• WHAT YOU WILL DO:
Reproduce every entry in the listing without alteration.

• SUPPLIED INFORMATION:
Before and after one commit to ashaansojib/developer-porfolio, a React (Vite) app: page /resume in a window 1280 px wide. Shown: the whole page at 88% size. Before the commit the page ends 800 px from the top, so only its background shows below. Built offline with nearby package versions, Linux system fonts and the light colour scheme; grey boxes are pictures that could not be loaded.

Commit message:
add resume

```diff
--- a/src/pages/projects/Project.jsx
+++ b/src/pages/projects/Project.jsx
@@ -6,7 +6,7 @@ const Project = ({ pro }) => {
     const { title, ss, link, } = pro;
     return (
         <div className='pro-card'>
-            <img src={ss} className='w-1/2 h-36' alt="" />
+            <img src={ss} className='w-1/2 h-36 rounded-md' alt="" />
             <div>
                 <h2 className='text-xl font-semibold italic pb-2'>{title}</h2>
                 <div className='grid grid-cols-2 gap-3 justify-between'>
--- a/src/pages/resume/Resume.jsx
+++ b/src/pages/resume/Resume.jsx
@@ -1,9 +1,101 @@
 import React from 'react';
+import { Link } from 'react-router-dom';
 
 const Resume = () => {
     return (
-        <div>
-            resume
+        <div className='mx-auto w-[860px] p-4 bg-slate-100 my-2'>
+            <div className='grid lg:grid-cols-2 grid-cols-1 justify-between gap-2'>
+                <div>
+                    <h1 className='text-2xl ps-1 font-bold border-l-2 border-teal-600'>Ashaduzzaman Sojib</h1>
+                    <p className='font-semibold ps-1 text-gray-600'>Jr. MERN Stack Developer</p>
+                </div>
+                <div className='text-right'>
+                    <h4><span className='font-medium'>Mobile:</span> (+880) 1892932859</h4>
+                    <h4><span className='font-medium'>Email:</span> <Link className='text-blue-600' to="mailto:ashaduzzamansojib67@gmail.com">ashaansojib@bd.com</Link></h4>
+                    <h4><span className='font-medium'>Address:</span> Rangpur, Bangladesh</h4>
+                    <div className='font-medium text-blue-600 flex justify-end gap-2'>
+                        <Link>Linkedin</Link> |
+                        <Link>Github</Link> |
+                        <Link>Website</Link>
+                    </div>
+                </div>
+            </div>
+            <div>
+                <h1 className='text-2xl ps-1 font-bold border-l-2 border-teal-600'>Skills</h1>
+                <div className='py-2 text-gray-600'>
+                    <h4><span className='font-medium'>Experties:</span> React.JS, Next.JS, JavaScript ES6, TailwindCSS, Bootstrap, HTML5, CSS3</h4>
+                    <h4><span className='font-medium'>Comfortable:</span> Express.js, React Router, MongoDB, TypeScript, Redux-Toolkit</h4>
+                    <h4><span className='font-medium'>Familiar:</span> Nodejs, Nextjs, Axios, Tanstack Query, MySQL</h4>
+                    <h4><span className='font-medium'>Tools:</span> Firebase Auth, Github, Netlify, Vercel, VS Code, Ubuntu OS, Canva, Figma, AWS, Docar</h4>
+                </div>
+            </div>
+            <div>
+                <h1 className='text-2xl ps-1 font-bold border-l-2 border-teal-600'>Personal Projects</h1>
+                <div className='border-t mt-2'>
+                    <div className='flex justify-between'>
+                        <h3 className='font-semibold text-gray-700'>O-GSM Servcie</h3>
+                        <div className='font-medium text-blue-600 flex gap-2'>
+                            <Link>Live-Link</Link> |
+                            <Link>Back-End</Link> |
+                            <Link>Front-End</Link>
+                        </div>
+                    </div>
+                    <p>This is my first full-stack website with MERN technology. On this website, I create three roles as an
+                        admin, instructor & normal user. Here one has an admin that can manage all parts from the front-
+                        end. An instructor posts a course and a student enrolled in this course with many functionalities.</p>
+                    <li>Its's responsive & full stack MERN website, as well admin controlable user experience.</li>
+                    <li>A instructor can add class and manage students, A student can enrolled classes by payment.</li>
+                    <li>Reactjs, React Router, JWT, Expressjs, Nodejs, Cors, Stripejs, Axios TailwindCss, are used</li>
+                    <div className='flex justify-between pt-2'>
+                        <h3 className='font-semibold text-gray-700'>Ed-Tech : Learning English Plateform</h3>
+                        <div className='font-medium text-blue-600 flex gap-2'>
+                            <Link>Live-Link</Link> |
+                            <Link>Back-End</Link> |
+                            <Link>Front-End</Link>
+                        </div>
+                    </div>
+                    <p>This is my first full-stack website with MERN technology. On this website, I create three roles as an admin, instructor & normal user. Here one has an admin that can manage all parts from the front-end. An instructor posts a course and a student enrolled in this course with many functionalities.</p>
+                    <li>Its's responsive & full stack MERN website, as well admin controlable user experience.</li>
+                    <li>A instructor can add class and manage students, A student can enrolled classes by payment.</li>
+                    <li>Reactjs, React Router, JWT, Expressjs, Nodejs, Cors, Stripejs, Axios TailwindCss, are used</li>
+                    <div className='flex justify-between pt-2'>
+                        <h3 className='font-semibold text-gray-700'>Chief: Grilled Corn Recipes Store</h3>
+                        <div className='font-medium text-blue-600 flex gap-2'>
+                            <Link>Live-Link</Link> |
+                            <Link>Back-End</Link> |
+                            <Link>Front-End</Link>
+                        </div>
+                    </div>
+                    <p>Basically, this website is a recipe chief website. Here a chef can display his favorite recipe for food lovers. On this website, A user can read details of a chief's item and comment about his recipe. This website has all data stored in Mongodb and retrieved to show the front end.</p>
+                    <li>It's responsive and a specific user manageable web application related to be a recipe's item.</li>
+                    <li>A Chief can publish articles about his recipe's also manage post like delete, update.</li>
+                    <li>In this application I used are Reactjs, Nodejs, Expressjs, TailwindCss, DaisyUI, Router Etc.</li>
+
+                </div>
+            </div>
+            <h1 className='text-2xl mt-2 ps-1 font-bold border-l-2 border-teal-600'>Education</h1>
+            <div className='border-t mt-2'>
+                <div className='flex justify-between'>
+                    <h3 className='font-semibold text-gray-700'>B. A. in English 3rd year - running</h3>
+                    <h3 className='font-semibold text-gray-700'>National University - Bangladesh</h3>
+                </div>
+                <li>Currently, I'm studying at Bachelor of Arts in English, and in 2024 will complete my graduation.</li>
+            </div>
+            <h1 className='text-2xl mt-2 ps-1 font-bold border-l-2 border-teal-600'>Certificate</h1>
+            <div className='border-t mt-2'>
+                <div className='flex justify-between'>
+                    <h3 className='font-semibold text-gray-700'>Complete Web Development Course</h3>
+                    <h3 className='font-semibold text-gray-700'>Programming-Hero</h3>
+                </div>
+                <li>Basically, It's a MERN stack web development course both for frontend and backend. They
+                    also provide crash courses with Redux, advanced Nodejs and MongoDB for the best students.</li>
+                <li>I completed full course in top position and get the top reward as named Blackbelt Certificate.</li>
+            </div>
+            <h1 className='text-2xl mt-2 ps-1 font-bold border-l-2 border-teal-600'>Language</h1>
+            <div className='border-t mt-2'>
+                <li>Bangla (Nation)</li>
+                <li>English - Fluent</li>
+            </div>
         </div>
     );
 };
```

• RESULT BELOW:
Before and after one commit to ashaansojib/developer-porfolio, a React (Vite) app: page /resume in a window 1280 px wide. Shown: the whole page at 88% size. Before the commit the page ends 800 px from the top, so only its background shows below. Built offline with nearby package versions, Linux system fonts and the light colour scheme; grey boxes are pictures that could not be loaded.

Commit message:
add resume

```diff
--- a/src/pages/projects/Project.jsx
+++ b/src/pages/projects/Project.jsx
@@ -6,7 +6,7 @@ const Project = ({ pro }) => {
     const { title, ss, link, } = pro;
     return (
         <div className='pro-card'>
-            <img src={ss} className='w-1/2 h-36' alt="" />
+            <img src={ss} className='w-1/2 h-36 rounded-md' alt="" />
             <div>
                 <h2 className='text-xl font-semibold italic pb-2'>{title}</h2>
                 <div className='grid grid-cols-2 gap-3 justify-between'>
--- a/src/pages/resume/Resume.jsx
+++ b/src/pages/resume/Resume.jsx
@@ -1,9 +1,101 @@
 import React from 'react';
+import { Link } from 'react-router-dom';
 
 const Resume = () => {
     return (
-        <div>
-            resume
+        <div className='mx-auto w-[860px] p-4 bg-slate-100 my-2'>
+            <div className='grid lg:grid-cols-2 grid-cols-1 justify-between gap-2'>
+                <div>
+                    <h1 className='text-2xl ps-1 font-bold border-l-2 border-teal-600'>Ashaduzzaman Sojib</h1>
+                    <p className='font-semibold ps-1 text-gray-600'>Jr. MERN Stack Developer</p>
+                </div>
+                <div className='text-right'>
+                    <h4><span className='font-medium'>Mobile:</span> (+880) 1892932859</h4>
+                    <h4><span className='font-medium'>Email:</span> <Link className='text-blue-600' to="mailto:ashaduzzamansojib67@gmail.com">ashaansojib@bd.com</Link></h4>
+                    <h4><span className='font-medium'>Address:</span> Rangpur, Bangladesh</h4>
+                    <div className='font-medium text-blue-600 flex justify-end gap-2'>
+                        <Link>Linkedin</Link> |
+                        <Link>Github</Link> |
+                        <Link>Website</Link>
+                    </div>
+                </div>
+            </div>
+            <div>
+                <h1 className='text-2xl ps-1 font-bold border-l-2 border-teal-600'>Skills</h1>
+                <div className='py-2 text-gray-600'>
+                    <h4><span className='font-medium'>Experties:</span> React.JS, Next.JS, JavaScript ES6, TailwindCSS, Bootstrap, HTML5, CSS3</h4>
+                    <h4><span className='font-medium'>Comfortable:</span> Express.js, React Router, MongoDB, TypeScript, Redux-Toolkit</h4>
+                    <h4><span className='font-medium'>Familiar:</span> Nodejs, Nextjs, Axios, Tanstack Query, MySQL</h4>
+                    <h4><span className='font-medium'>Tools:</span> Firebase Auth, Github, Netlify, Vercel, VS Code, Ubuntu OS, Canva, Figma, AWS, Docar</h4>
+                </div>
+            </div>
+            <div>
+                <h1 className='text-2xl ps-1 font-bold border-l-2 border-teal-600'>Personal Projects</h1>
+                <div className='border-t mt-2'>
+                    <div className='flex justify-between'>
+                        <h3 className='font-semibold text-gray-700'>O-GSM Servcie</h3>
+                        <div className='font-medium text-blue-600 flex gap-2'>
+                            <Link>Live-Link</Link> |
+                            <Link>Back-End</Link> |
+                            <Link>Front-End</Link>
+                        </div>
+                    </div>
+                    <p>This is my first full-stack website with MERN technology. On this website, I create three roles as an
+                        admin, instructor & normal user. Here one has an admin that can manage all parts from the front-
+                        end. An instructor posts a course and a student enrolled in this course with many functionalities.</p>
+                    <li>Its's responsive & full stack MERN website, as well admin controlable user experience.</li>
+                    <li>A instructor can add class and manage students, A student can enrolled classes by payment.</li>
+                    <li>Reactjs, React Router, JWT, Expressjs, Nodejs, Cors, Stripejs, Axios TailwindCss, are used</li>
+                    <div className='flex justify-between pt-2'>
+                        <h3 className='font-semibold text-gray-700'>Ed-Tech : Learning English Plateform</h3>
+                        <div className='font-medium text-blue-600 flex gap-2'>
+                            <Link>Live-Link</Link> |
+                            <Link>Back-End</Link> |
+                            <Link>Front-End</Link>
+                        </div>
+                    </div>
+                    <p>This is my first full-stack website with MERN technology. On this website, I create three roles as an admin, instructor & normal user. Here one has an admin that can manage all parts from the front-end. An instructor posts a course and a student enrolled in this course with many functionalities.</p>
+                    <li>Its's responsive & full stack MERN website, as well admin controlable user experience.</li>
+                    <li>A instructor can add class and manage students, A student can enrolled classes by payment.</li>
+                    <li>Reactjs, React Router, JWT, Expressjs, Nodejs, Cors, Stripejs, Axios TailwindCss, are used</li>
+                    <div className='flex justify-between pt-2'>
+                        <h3 className='font-semibold text-gray-700'>Chief: Grilled Corn Recipes Store</h3>
+                        <div className='font-medium text-blue-600 flex gap-2'>
+                            <Link>Live-Link</Link> |
+                            <Link>Back-End</Link> |
+                            <Link>Front-End</Link>
+                        </div>
+                    </div>
+                    <p>Basically, this website is a recipe chief website. Here a chef can display his favorite recipe for food lovers. On this website, A user can read details of a chief's item and comment about his recipe. This website has all data stored in Mongodb and retrieved to show the front end.</p>
+                    <li>It's responsive and a specific user manageable web application related to be a recipe's item.</li>
+                    <li>A Chief can publish articles about his recipe's also manage post like delete, update.</li>
+                    <li>In this application I used are Reactjs, Nodejs, Expressjs, TailwindCss, DaisyUI, Router Etc.</li>
+
+                </div>
+            </div>
+            <h1 className='text-2xl mt-2 ps-1 font-bold border-l-2 border-teal-600'>Education</h1>
+            <div className='border-t mt-2'>
+                <div className='flex justify-between'>
+                    <h3 className='font-semibold text-gray-700'>B. A. in English 3rd year - running</h3>
+                    <h3 className='font-semibold text-gray-700'>National University - Bangladesh</h3>
+                </div>
+                <li>Currently, I'm studying at Bachelor of Arts in English, and in 2024 will complete my graduation.</li>
+            </div>
+            <h1 className='text-2xl mt-2 ps-1 font-bold border-l-2 border-teal-600'>Certificate</h1>
+            <div className='border-t mt-2'>
+                <div className='flex justify-between'>
+                    <h3 className='font-semibold text-gray-700'>Complete Web Development Course</h3>
+                    <h3 className='font-semibold text-gray-700'>Programming-Hero</h3>
+                </div>
+                <li>Basically, It's a MERN stack web development course both for frontend and backend. They
+                    also provide crash courses with Redux, advanced Nodejs and MongoDB for the best students.</li>
+                <li>I completed full course in top position and get the top reward as named Blackbelt Certificate.</li>
+            </div>
+            <h1 className='text-2xl mt-2 ps-1 font-bold border-l-2 border-teal-600'>Language</h1>
+            <div className='border-t mt-2'>
+                <li>Bangla (Nation)</li>
+                <li>English - Fluent</li>
+            </div>
         </div>
     );
 };
```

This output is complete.